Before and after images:
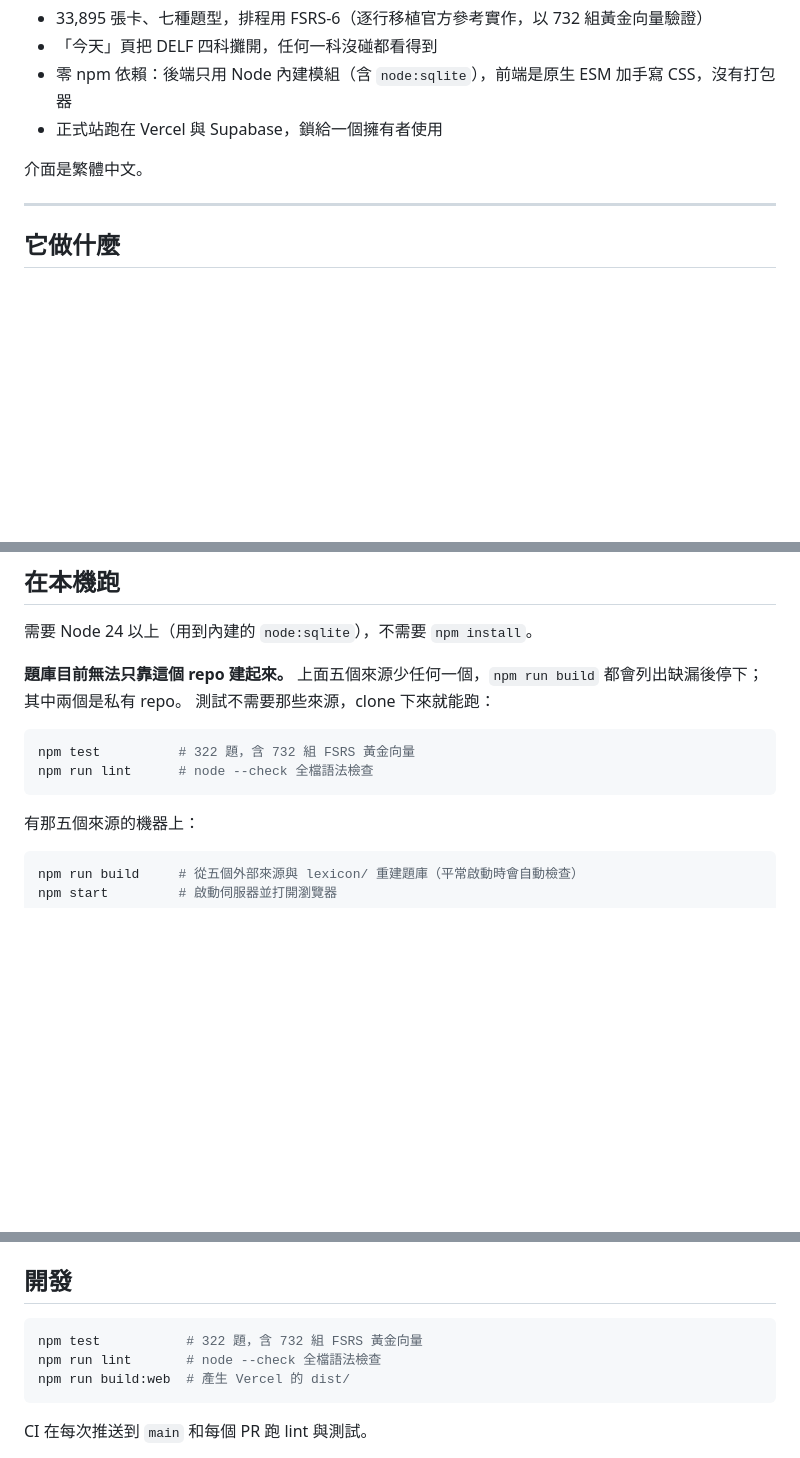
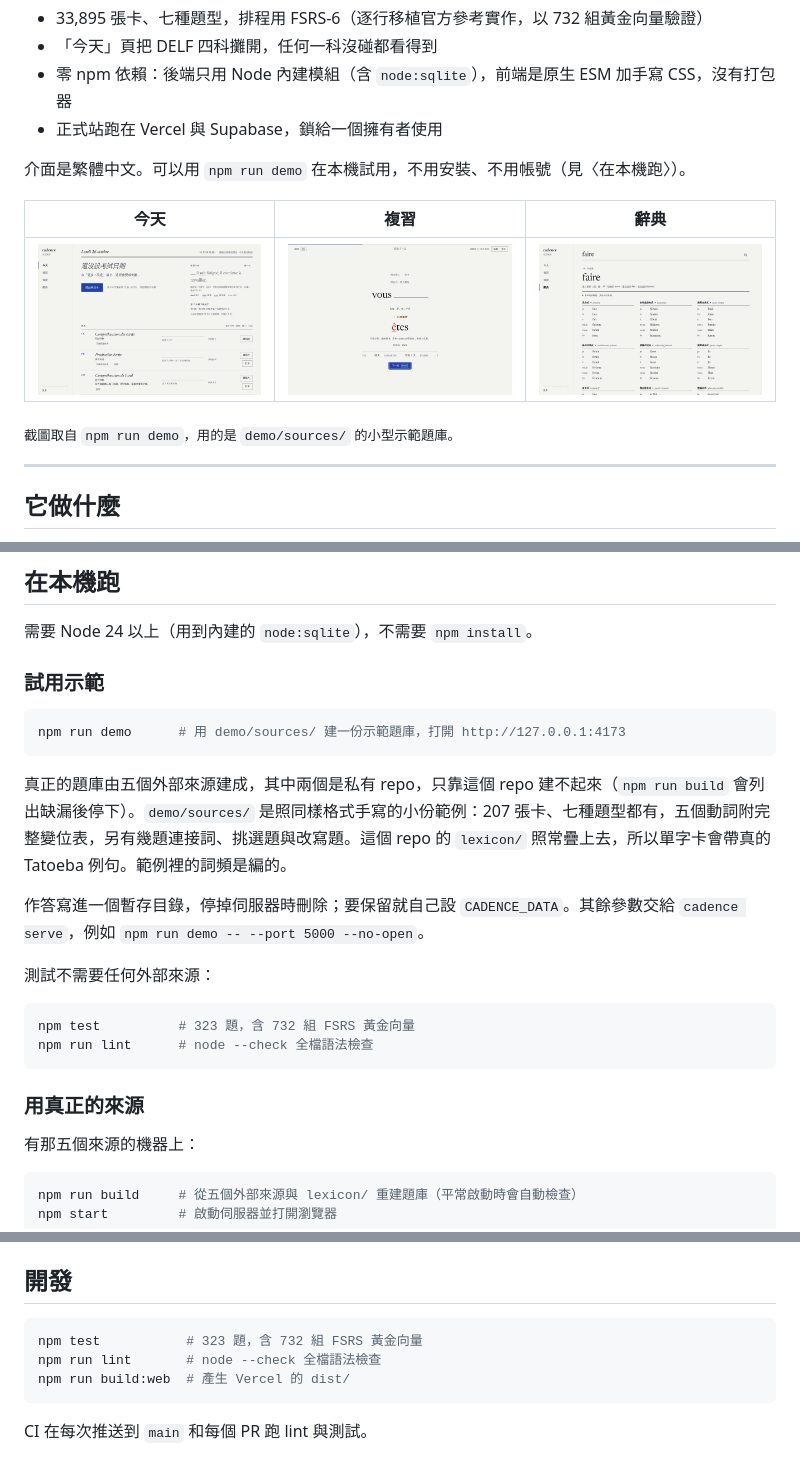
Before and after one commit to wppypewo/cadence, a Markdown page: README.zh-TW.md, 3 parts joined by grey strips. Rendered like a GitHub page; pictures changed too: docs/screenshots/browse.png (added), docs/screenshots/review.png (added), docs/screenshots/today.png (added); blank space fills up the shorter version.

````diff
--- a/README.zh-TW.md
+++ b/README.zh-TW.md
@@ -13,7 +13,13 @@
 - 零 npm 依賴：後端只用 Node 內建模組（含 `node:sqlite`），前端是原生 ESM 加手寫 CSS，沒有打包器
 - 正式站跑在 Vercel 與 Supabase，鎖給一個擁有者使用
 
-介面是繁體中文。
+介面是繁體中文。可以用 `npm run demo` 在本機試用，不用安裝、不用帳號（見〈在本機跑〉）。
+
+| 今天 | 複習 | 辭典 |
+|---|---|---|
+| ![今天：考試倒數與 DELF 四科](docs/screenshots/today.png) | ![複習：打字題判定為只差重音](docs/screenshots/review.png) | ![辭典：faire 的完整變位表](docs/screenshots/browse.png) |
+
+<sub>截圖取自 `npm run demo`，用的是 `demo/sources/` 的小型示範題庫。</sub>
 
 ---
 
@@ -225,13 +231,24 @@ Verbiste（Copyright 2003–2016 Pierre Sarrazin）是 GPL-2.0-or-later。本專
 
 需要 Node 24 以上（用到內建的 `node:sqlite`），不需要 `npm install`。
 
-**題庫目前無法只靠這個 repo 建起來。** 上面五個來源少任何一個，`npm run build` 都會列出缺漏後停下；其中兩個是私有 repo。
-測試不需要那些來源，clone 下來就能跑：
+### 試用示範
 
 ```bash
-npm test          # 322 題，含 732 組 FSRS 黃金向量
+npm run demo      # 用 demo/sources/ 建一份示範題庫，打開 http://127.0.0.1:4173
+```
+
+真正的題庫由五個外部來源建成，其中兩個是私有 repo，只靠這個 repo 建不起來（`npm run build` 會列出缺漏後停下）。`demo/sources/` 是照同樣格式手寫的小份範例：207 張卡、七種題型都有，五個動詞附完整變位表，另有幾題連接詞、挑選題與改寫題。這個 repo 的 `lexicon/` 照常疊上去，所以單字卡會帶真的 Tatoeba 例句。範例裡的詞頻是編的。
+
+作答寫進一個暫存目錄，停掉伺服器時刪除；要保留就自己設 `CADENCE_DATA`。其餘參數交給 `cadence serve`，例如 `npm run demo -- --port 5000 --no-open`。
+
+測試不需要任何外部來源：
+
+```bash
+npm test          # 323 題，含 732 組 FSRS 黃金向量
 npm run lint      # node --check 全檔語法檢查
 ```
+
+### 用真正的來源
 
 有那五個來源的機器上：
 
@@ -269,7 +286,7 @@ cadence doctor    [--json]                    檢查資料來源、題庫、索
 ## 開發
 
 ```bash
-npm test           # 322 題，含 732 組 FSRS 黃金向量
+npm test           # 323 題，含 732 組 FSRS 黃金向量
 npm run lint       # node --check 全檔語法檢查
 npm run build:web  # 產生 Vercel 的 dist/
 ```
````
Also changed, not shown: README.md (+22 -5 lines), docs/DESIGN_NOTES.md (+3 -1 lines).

--

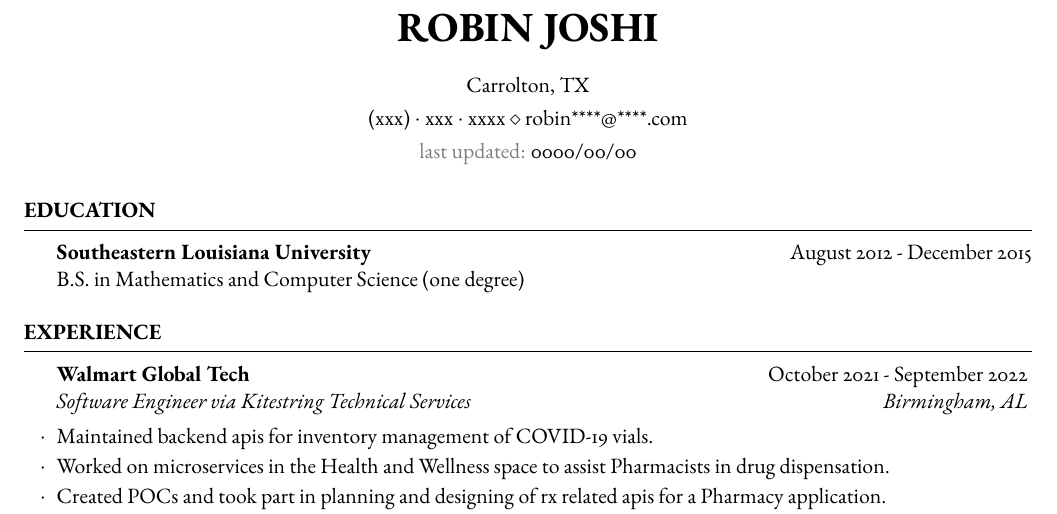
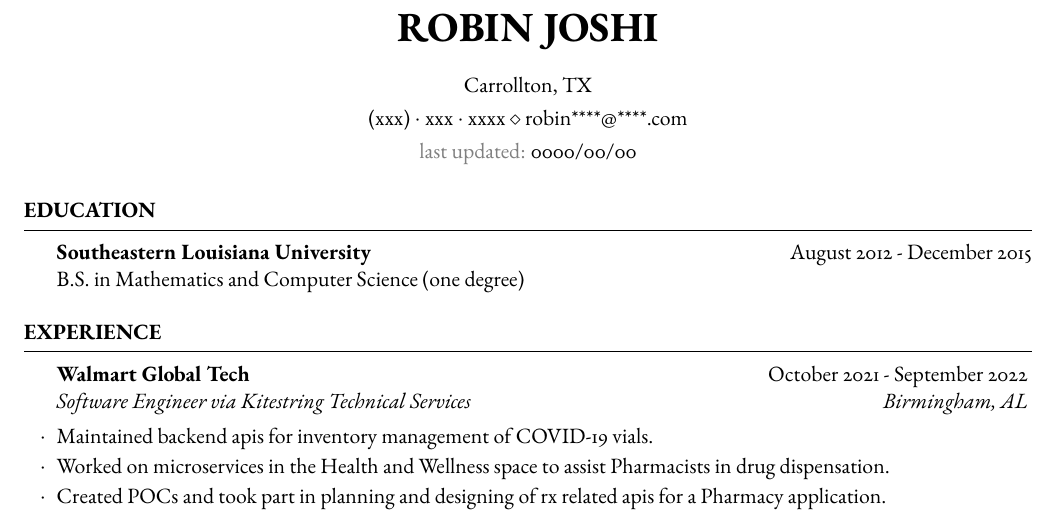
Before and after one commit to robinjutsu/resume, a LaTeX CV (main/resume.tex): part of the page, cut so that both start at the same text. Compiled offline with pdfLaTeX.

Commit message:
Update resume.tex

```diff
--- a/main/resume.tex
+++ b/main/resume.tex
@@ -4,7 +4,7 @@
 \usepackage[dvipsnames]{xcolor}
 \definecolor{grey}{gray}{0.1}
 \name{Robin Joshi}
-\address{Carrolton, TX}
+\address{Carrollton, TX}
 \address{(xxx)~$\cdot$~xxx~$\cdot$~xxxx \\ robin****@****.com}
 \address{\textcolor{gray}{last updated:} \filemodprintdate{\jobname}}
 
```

**TASK ITEM:** In the data above, which lines lie between the line with "npm run build:web" and the line with "Also changed, not", inclusive? Print those lines exactly and nothing else.

**REPLY:**
 npm run build:web  # 產生 Vercel 的 dist/
 ```
````
Also changed, not shown: README.md (+22 -5 lines), docs/DESIGN_NOTES.md (+3 -1 lines).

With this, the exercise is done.